Exercise:
Looking at the records below, say how many lines include "Python", and add nothing else.

___

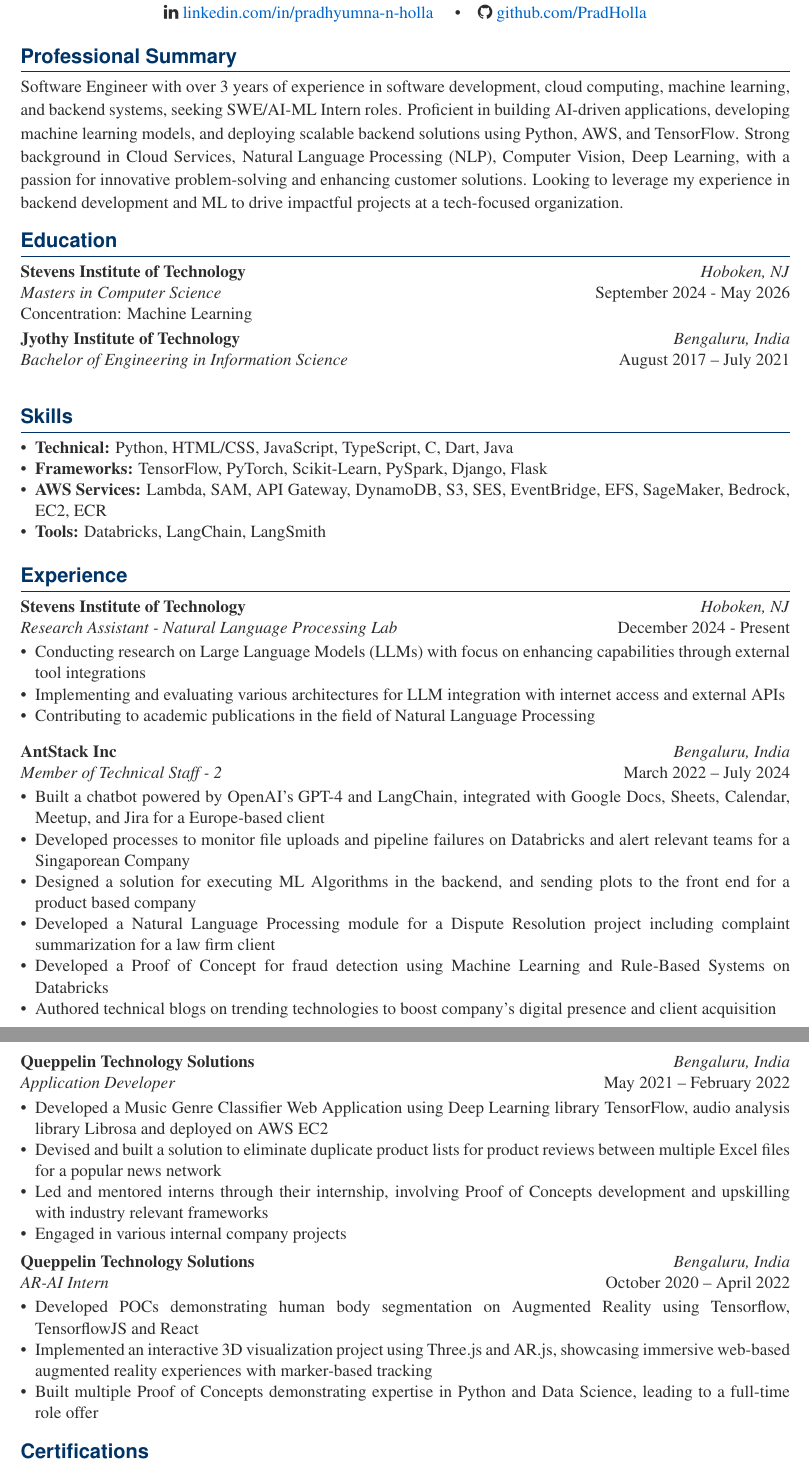
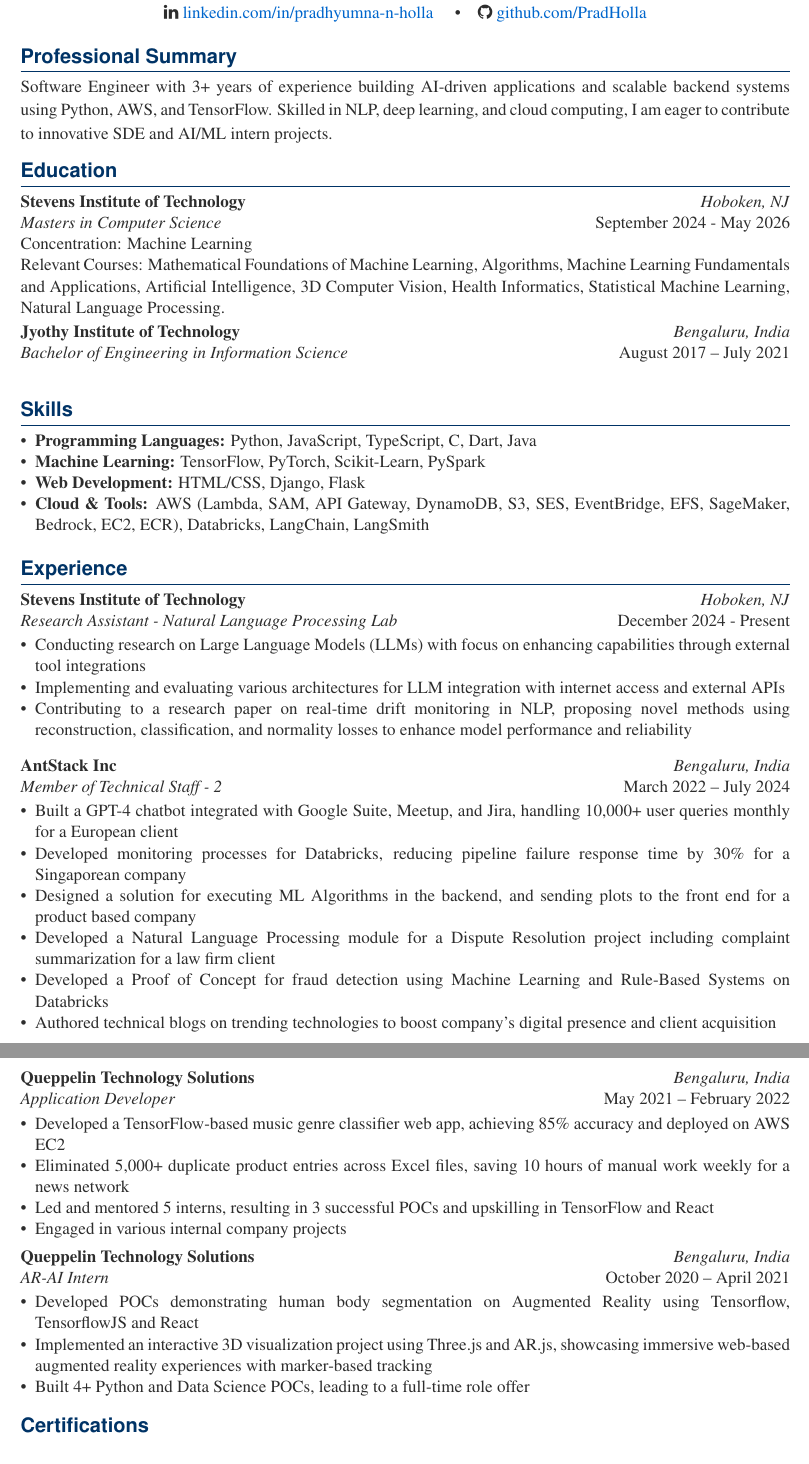
Before and after one commit to PradHolla/Resume, a LaTeX CV (Resume.tex): two parts of pages 1 and 2 of 2, joined at a grey line, cut so that both start at the same text. Compiled offline with pdfLaTeX.

Commit message:
Update resume content and log files; refine professional summary, skills, and experience sections for clarity and impact

```diff
--- a/Resume.tex
+++ b/Resume.tex
@@ -77,22 +77,17 @@
 \end{center}
 \section*{Professional Summary}
 \begin{spacing}{1.1}
-Software Engineer with over 3 years of experience in software development, cloud computing, machine learning, and backend
-systems, seeking \mbox{SWE/AI-ML} Intern roles. Proficient in building \mbox{AI-driven} applications, developing machine learning models, and deploying scalable backend solutions
-using Python, AWS, and \mbox{TensorFlow}. Strong background in Cloud Services, \mbox{Natural Language Processing} (NLP), Computer Vision, Deep Learning,
-with a passion for innovative \mbox{problem-solving} and enhancing customer solutions. Looking to leverage my experience in backend
-development and ML to drive impactful projects at a tech-focused organization.
-\end{spacing}
+    Software Engineer with 3+ years of experience building AI-driven applications and scalable backend systems using Python, AWS, and TensorFlow. Skilled in NLP, deep learning, and cloud computing, I am eager to contribute to innovative SDE and AI/ML intern projects.\end{spacing}
 \vspace{-0.5em}  % Add negative space to reduce gap
 
 \section*{Education}
 \noindent\textbf{Stevens Institute of Technology} \hfill \textit{Hoboken, NJ}\\
 \textit{Masters in Computer Science} \hfill September 2024 - May 2026\\
 Concentration: Machine Learning\\
-% {Relevant Courses:} Mathematical Foundations of Machine Learning, Algorithms, Machine Learning Fundamentals and Applications, Artificial Intelligence, 3D Computer Vision, Health Informatics, Statistical Machine Learning, Natural Language Processing.
+{Relevant Courses:} Mathematical Foundations of Machine Learning, Algorithms, Machine Learning Fundamentals and Applications, Artificial Intelligence, 3D Computer Vision, Health Informatics, Statistical Machine Learning, Natural Language Processing.
 \vspace{-0.5em}
 
-\vspace{-0.5em}
+\vspace{0.7em}
 \noindent\textbf{Jyothy Institute of Technology} \hfill \textit{Bengaluru, India}\\
 \textit{Bachelor of Engineering in Information Science} \hfill August 2017 – July 2021\\
 % {Activities and Societies:}
@@ -103,12 +98,10 @@
 \vspace{-0.5em}
 \section*{Skills}
 \begin{itemize}[noitemsep,topsep=2pt]
-    \item \textbf{Technical:} Python, HTML/CSS, JavaScript, TypeScript, C, Dart, Java
-    \item \textbf{Frameworks:} TensorFlow, PyTorch, Scikit-Learn, PySpark, Django, Flask
-    \item \textbf{AWS Services:} Lambda, SAM, API Gateway, DynamoDB, S3, SES, EventBridge, EFS, SageMaker, Bedrock, EC2, ECR
-    \item \textbf{Tools:} Databricks, LangChain, LangSmith
-    % \item \textbf{Core Competencies:} Research and Analysis, Technical Writing, Problem Solving, Data Analysis
-    % \item \textbf{Soft Skills:} Team Leadership, Cross-functional Collaboration, Mentoring, Communication Skills.
+    \item \textbf{Programming Languages:} Python, JavaScript, TypeScript, C, Dart, Java
+    \item \textbf{Machine Learning:} TensorFlow, PyTorch, Scikit-Learn, PySpark
+    \item \textbf{Web Development:} HTML/CSS, Django, Flask
+    \item \textbf{Cloud \& Tools:} AWS (Lambda, SAM, API Gateway, DynamoDB, S3, SES, EventBridge, EFS, SageMaker, Bedrock, EC2, ECR), Databricks, LangChain, LangSmith
 \end{itemize}
 
 \section*{Experience}
@@ -117,7 +110,7 @@
 \begin{itemize}[noitemsep,topsep=2pt]
     \item Conducting research on Large Language Models (LLMs) with focus on enhancing capabilities through external tool integrations
     \item Implementing and evaluating various architectures for LLM integration with internet access and external APIs
-    \item Contributing to academic publications in the field of Natural Language Processing
+    \item Contributing to a research paper on real-time drift monitoring in NLP, proposing novel methods using reconstruction, classification, and normality losses to enhance model performance and reliability
 \end{itemize}
 \vspace{-0.3em}
 
@@ -125,8 +118,8 @@
 \noindent\textbf{AntStack Inc} \hfill \textit{Bengaluru, India}\\
 \textit{Member of Technical Staff - 2} \hfill March 2022 – July 2024
 \begin{itemize}[noitemsep,topsep=2pt]
-    \item Built a chatbot powered by \mbox{OpenAI's GPT-4} and \mbox{LangChain}, integrated with Google Docs, Sheets, Calendar, Meetup, and Jira for a \mbox{Europe-based} client
-    \item Developed processes to monitor file uploads and pipeline failures on Databricks and alert relevant teams for a Singaporean Company
+    \item Built a GPT-4 chatbot integrated with Google Suite, Meetup, and Jira, handling 10,000+ user queries monthly for a European client
+    \item Developed monitoring processes for Databricks, reducing pipeline failure response time by 30\% for a Singaporean company
     \item Designed a solution for executing ML Algorithms in the backend, and sending plots to the front end for a product based company
     \item Developed a Natural Language Processing module for a Dispute Resolution project including complaint summarization for a law firm client
     \item Developed a Proof of Concept for fraud detection using Machine Learning and Rule-Based Systems on Databricks
@@ -138,20 +131,20 @@
 \noindent\textbf{Queppelin Technology Solutions} \hfill \textit{Bengaluru, India}\\
 \textit{Application Developer} \hfill May 2021 – February 2022
 \begin{itemize}[noitemsep,topsep=2pt]
-    \item Developed a Music Genre Classifier Web Application using Deep Learning library TensorFlow, audio analysis library Librosa and deployed on AWS EC2
-    \item Devised and built a solution to eliminate duplicate product lists for product reviews between multiple Excel files for a popular news network
-    \item Led and mentored interns through their internship, involving Proof of Concepts development and upskilling with industry relevant frameworks
+    \item Developed a TensorFlow-based music genre classifier web app, achieving 85\% accuracy and deployed on AWS EC2
+    \item Eliminated 5,000+ duplicate product entries across Excel files, saving 10 hours of manual work weekly for a news network
+    \item Led and mentored 5 interns, resulting in 3 successful POCs and upskilling in TensorFlow and React
     \item Engaged in various internal company projects
 \end{itemize}
 \vspace{-0.3em}
 
 \vspace{0.5em}
 \noindent\textbf{Queppelin Technology Solutions} \hfill \textit{Bengaluru, India}\\
-\textit{AR-AI Intern} \hfill October 2020 – April 2022
+\textit{AR-AI Intern} \hfill October 2020 – April 2021
 \begin{itemize}[noitemsep,topsep=2pt]
     \item Developed POCs demonstrating human body segmentation on Augmented Reality using Tensorflow, TensorflowJS and React
     \item Implemented an interactive 3D visualization project using Three.js and AR.js, showcasing immersive web-based augmented reality experiences with marker-based tracking
-    \item Built multiple Proof of Concepts demonstrating expertise in Python and Data Science, leading to a full-time role offer
+    \item Built 4+ Python and Data Science POCs, leading to a full-time role offer
 \end{itemize}
 \vspace{-0.5em}
 
```
Also changed, not shown: Resume.pdf, 2 other files.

___

Solution to this exercise:
6